Teenagers tell me they are worried about their next step and how to stand out in a competitive world. Employers keep telling me their graduates often feel ill equipped for the world of work.
The truth is the world is changing at a vast rate. Whilst we can’t predict what the future will hold, we can equip students with as many skills as possible to give them the best chance of success, whatever path they take. To help them stand out in a globally competitive market; to know what they want and how to take ownership for getting there; to know how to bring the best version of themselves to the world.
We can help them by taking three crucial steps:
- Help them to discover what puts them in their element. This is not what they are good at but what strengthens them. There is a massive difference to being good at science and making a career in it – being good at a subject is not the main criteria in choosing a career – far from it. Instead they need clarity on what ‘life strengths’ they have and, where these strengths meet their passions. It is in that sweet spot that they will find their element.
- Give them the courage to go on a journey of true exploration as opposed to striving for the fake safety provided by a tick box exercise. Finding what puts you in your element can take time but it is the only way you will find the job for you.
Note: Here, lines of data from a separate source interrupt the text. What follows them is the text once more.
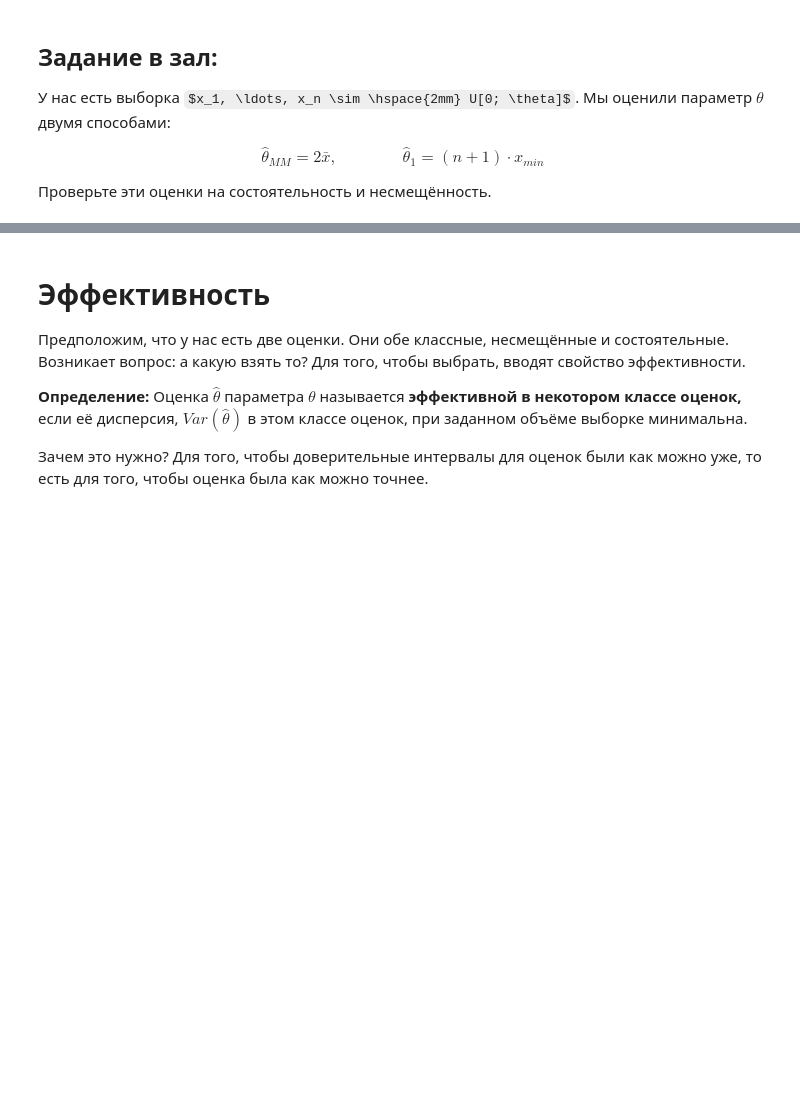
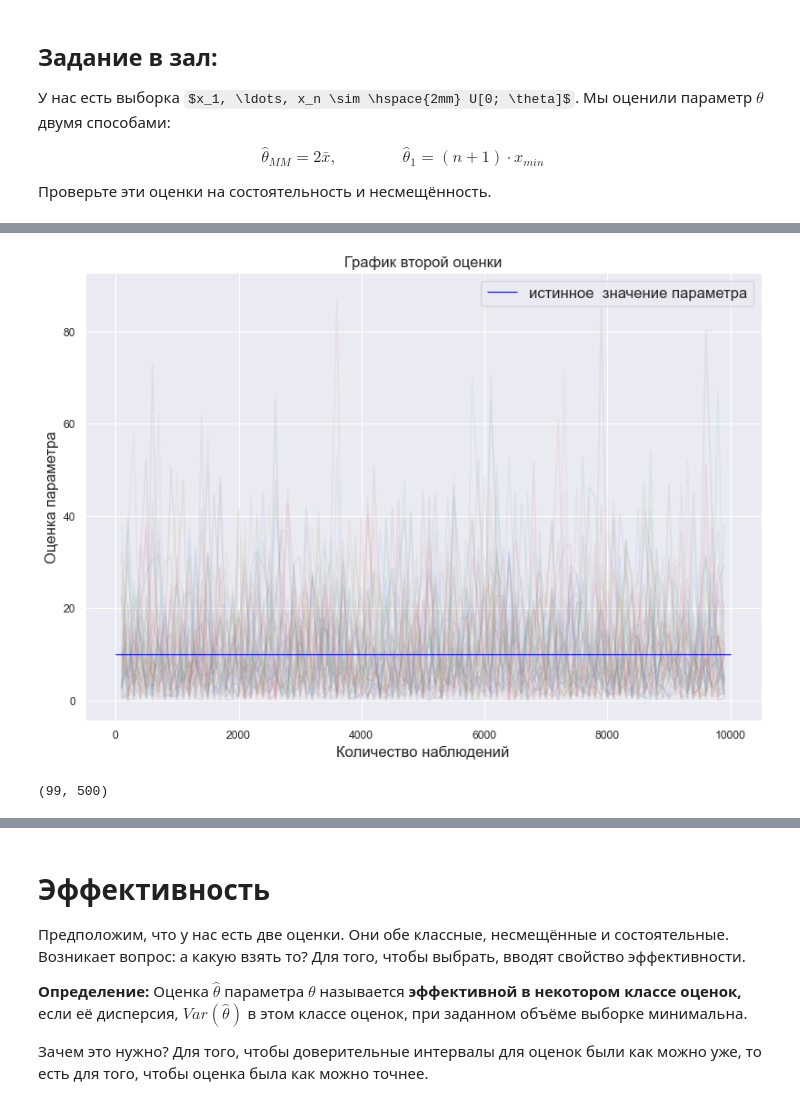
Before and after one commit to VladimirBalditsyn/HSE_AppliedStatistics, a Jupyter notebook: lesson 2/2_estimators-and-properties.ipynb, the cells around one changed output, grey strips where cells are left out. Cells and saved outputs as stored; diff of their text form; code cells hidden in the pictures; some formulas as TeX source; blank space fills up the shorter version.

```diff
--- a/lesson 2/2_estimators-and-properties.ipynb
+++ b/lesson 2/2_estimators-and-properties.ipynb
@@ -173,0 +201,16 @@ $$\hat \theta_{MM} = 2 \bar x, \qquad \qquad \hat \theta_1 = (n+1) \cdot x_{min}
+# %%
+plt.figure(figsize=(12,8))
+plt.title("График второй оценки", fontsize=15)
+plt.plot(range(100, 10000, 100), theta_1, alpha = 0.1)
+
+plt.xlabel('Количество наблюдений', size=15)
+plt.ylabel('Оценка параметра', size=15)
+
+plt.hlines(THETA, 0, 10000, color='blue', lw=1, label='истинное  значение параметра')
+plt.legend(fontsize=15);
+# %% [output]
+[figure, added]
+# %%
+np.array(theta_1).shape
+# %% [output]
+(99, 500)
```
Also changed, not shown: parts of 6 cells of this notebook.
Students need to be comfortable with uncertainty, with trying many new things AND they best be alert along the way – noticing what it is they love and what they really don’t, whilst constantly adjusting as they go.
- Show them how to self-lead and then let them do it. Whilst we have the best educated generation ever, the constant cry from the businesses that employ them is about a lack of resilience, grit and ownership. If we want our young people to lead amazing lives then we need to show them how, and then, step away.
When they take these three steps there will be a shift in mindset from one of “I just need to keep doing the work put in front of me and it will all be ok” to one of “there is a life out there for me and it is my job to discover it.” When this shift happens, we will be truly supporting the next generation to live their best lives.
Elke Edwards has spent the last 20 years running one of the leading executive development businesses in Europe. Having worked with over 40% of the FTSE 100, she is now on a mission to change how we develop future leaders in schools, through The Ivy House Award. The Award brings life-changing personal and professional development, to sixth formers. This unique programme gives 16-18 year olds the opportunity to understand who they are, the life they want, and develop the skills to make it happen, starting now.